Seeing the empty back seat, the aunt starts screaming for help, and the guys inside call 911!

The team immediately jumps on the plane and flies there - like, immediately. Preposterously immediately.
That's the sun just coming up to the front right of the plane - which is a little weird, considering that they're flying west, but whatever, let's just assume that they mean it to be like 7AM when this scene is happening.

Assuming they're almost in Mississippi, that's like a two-hour flight, meaning they had to get on the plane at 5AM. So let's figure the abduction happened around 10PM, that means that the cops showed up, took statements, decided they couldn't handle the case, called the local FBI, who kicked it upstairs to Washington, and someone there decided that the serial killer people should be working on it - even though it's just a missing girl, not a beheaded little girl - and then called Greg and woke him up at like 3AM, and then he told everyone else to get moving, all so they could be on a plane at 5AM.

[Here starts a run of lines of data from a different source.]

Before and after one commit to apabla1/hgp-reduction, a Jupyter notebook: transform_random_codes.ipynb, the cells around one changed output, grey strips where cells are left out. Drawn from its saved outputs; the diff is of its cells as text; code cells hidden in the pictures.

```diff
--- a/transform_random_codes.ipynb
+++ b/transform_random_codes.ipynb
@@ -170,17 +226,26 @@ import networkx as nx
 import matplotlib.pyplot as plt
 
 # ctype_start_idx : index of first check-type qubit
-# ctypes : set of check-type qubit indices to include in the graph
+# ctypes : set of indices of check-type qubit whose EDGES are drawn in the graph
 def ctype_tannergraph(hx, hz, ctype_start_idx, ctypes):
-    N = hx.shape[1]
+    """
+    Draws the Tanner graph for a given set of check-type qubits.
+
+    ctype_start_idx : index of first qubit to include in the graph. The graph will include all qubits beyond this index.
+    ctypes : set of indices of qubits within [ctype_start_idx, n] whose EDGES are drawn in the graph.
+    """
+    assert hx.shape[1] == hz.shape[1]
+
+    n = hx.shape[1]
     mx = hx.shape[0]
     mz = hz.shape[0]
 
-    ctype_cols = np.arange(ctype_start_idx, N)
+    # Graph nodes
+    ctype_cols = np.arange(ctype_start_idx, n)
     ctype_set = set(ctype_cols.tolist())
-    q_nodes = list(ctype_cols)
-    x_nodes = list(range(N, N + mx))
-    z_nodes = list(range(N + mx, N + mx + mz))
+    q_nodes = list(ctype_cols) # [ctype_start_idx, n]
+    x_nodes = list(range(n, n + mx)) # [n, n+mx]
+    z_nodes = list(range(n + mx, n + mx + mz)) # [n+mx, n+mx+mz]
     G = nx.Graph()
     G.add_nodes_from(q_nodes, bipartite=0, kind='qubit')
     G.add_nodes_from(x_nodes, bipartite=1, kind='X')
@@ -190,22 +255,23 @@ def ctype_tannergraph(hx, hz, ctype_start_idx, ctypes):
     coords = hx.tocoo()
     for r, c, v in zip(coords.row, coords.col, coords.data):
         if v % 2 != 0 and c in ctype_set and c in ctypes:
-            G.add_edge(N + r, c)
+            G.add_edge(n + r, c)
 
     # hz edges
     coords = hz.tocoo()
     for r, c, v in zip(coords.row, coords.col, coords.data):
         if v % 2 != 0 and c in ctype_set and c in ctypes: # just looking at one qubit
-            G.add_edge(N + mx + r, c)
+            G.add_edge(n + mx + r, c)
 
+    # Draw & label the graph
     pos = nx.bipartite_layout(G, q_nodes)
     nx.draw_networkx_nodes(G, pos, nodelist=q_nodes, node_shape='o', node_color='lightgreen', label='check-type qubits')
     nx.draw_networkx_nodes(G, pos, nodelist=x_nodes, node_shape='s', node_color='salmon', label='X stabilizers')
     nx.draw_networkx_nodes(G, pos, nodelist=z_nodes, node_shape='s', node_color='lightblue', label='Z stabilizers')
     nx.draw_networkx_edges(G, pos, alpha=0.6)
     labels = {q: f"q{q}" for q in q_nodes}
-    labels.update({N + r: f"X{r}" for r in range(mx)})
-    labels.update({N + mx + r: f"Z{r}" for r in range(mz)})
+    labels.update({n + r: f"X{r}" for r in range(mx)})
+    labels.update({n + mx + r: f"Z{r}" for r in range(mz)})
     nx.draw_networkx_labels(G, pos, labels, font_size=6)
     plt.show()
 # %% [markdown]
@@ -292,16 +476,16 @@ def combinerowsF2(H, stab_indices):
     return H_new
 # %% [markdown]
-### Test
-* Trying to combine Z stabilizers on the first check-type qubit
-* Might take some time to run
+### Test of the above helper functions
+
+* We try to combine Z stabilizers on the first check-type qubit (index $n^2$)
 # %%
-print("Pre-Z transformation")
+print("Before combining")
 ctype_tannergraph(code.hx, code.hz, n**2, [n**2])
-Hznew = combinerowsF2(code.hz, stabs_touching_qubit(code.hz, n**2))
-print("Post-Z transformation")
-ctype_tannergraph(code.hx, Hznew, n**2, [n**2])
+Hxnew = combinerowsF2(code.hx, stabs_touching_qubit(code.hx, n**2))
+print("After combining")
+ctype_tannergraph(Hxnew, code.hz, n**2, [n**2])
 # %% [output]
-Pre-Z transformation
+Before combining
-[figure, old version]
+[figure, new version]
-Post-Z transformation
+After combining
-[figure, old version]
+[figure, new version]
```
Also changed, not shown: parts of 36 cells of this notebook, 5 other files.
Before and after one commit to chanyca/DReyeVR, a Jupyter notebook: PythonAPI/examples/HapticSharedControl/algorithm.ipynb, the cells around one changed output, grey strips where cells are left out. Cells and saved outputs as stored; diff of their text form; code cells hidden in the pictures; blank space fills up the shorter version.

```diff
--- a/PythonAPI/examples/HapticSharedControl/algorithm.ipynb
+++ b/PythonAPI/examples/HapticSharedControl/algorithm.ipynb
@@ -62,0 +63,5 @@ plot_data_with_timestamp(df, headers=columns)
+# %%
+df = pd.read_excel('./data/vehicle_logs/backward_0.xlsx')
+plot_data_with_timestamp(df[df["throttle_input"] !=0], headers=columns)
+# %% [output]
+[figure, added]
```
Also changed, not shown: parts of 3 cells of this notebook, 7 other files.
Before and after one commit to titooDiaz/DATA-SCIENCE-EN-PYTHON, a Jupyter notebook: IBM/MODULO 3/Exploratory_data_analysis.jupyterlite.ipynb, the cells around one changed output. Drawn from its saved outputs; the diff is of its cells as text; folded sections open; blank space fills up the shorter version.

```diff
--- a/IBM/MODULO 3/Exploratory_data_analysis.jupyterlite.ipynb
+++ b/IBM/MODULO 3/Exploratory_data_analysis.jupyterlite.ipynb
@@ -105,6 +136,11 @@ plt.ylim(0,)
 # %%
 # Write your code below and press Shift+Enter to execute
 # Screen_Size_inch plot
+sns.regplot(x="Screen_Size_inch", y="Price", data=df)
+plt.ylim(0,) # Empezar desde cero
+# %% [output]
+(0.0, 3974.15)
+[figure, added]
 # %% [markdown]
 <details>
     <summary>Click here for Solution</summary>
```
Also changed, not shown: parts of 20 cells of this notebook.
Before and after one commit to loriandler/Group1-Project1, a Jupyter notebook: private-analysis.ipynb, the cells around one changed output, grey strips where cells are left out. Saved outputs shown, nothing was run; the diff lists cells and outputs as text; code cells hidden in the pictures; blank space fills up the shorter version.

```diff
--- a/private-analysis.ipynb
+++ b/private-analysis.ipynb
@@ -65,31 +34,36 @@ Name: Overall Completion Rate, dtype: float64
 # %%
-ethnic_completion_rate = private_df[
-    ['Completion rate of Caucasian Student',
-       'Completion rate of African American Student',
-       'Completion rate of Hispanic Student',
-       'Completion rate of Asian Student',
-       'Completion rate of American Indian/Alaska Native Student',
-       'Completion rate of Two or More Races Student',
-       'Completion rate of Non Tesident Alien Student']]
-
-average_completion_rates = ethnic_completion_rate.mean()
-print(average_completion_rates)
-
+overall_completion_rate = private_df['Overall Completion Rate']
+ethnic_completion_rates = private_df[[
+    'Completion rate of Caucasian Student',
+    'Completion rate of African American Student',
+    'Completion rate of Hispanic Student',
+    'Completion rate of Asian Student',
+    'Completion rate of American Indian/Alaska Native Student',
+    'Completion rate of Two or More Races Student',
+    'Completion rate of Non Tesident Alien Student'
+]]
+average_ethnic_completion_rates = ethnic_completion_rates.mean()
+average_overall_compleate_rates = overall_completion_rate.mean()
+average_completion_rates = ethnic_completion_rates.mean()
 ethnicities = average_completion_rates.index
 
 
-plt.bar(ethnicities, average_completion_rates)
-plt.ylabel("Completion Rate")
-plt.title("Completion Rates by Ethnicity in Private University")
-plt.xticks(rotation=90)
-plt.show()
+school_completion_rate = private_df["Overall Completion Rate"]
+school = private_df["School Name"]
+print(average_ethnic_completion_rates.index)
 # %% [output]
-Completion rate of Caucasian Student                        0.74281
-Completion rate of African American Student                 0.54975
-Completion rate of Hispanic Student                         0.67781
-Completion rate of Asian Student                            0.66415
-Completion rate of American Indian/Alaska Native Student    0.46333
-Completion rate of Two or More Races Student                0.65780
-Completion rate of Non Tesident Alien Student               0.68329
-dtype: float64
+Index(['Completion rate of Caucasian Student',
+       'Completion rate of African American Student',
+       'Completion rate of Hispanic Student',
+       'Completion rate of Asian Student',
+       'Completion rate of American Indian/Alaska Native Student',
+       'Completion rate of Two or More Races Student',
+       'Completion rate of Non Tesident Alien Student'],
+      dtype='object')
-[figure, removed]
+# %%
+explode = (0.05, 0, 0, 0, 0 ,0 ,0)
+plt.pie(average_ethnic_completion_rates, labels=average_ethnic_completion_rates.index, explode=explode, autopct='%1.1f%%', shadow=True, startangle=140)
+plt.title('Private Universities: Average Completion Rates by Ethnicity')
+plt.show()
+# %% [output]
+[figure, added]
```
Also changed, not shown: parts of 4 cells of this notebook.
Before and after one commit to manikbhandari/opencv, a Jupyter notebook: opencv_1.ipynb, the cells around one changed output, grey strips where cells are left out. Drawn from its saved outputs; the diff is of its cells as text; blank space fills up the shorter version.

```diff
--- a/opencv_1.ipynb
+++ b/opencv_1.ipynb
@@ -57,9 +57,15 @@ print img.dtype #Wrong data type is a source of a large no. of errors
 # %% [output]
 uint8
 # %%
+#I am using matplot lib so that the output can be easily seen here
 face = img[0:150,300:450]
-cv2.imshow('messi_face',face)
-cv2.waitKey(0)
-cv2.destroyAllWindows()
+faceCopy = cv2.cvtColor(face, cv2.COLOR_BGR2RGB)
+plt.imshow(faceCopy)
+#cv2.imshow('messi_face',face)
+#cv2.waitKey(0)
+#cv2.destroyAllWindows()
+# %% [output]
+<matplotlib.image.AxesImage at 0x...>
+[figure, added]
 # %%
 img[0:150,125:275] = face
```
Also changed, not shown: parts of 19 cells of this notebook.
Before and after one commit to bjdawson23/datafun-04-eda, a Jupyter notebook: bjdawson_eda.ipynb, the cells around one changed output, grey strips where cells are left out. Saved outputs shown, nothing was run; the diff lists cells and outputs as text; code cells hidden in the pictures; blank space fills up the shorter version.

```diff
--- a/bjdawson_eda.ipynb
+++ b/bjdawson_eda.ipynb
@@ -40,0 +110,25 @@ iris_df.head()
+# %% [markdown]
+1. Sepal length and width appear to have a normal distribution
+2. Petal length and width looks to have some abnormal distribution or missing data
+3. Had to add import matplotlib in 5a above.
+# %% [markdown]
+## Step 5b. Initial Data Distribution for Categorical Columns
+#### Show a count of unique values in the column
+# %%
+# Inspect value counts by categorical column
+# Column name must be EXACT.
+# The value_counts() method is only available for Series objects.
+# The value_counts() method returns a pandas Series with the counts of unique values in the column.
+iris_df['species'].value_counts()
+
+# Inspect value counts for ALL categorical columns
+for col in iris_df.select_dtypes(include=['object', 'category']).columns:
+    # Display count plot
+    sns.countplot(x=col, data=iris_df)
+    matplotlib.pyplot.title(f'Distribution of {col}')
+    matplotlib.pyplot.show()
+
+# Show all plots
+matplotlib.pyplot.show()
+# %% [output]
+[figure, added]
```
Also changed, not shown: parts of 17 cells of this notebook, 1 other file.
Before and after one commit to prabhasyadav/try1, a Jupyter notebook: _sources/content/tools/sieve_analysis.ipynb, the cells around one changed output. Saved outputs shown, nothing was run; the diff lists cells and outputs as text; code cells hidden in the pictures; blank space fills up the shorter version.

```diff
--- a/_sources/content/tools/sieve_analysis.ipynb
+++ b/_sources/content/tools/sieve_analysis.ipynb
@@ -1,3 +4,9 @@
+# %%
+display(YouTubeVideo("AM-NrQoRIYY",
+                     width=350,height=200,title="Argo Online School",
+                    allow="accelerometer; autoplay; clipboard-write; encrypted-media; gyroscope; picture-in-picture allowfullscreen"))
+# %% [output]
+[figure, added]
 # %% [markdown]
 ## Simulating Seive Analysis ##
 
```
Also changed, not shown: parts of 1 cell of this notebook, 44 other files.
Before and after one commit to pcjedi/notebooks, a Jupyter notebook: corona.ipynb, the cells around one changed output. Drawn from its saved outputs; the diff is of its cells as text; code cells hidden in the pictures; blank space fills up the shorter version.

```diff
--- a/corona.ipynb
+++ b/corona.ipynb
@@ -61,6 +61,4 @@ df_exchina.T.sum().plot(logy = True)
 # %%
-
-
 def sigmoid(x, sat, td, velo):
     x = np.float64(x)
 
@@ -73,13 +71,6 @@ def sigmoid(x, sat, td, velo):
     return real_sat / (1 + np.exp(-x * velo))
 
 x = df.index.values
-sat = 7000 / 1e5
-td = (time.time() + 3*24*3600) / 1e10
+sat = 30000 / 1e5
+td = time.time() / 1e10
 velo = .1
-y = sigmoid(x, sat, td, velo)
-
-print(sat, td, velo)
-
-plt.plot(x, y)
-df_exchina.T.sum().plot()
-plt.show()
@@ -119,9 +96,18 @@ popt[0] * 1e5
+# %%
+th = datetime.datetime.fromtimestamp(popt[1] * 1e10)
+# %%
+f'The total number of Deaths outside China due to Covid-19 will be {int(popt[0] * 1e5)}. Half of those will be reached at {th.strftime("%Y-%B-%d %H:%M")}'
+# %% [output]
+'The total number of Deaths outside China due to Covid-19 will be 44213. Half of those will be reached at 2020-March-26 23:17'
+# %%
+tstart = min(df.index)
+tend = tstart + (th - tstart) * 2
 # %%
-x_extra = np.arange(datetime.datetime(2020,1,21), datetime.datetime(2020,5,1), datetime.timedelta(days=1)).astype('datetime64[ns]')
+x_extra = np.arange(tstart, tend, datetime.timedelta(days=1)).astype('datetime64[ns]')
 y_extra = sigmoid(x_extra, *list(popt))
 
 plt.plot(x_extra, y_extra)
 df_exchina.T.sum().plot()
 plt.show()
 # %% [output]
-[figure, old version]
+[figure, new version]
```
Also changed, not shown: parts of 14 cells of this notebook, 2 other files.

This is just so far from how the police actually work. Would it have killed the show to have them arriving at noon the next day? A plausible amount of time later?

Oh my god, it's so much worse than I thought. All of that figuring I did above? Yeah, it's even worse - it's been just three hours since the abduction during the plane scene. I don't know how far they are into the flight, but that means the idea that they were all gathered up and put on a plane happened even faster than I'd calculated. Also, how can the sun be coming up? Was that abduction at like 2AM? Damn, this show is crazy.

In their pre-file they point out that the abductor would have had to have been stalking the little girl - and perhaps even gotten the mother sent away on that trip! Although that might be a stretch, since it's my own interjection. Bigger issue, though, is that they talk about having 24 hours to find the girl before it's too late!

Weird that they would still be saying that, since just six episodes they did a story about how that was a meaningless rule of thumb.

We catch up with the minivan driving down a rural road and dumping something body-shaped but wrapped in black plastic into a river! Has he already murdered the little girl? Was the little girl already dead, killed by the aunt (who's actually the girl's cousin, it seems) and this is a friend helping make it look like an abduction/murder? It's not like we actually saw the little girl moving in the back seat during the convenience store scene.

Hopefully we'll find out after the opening credits!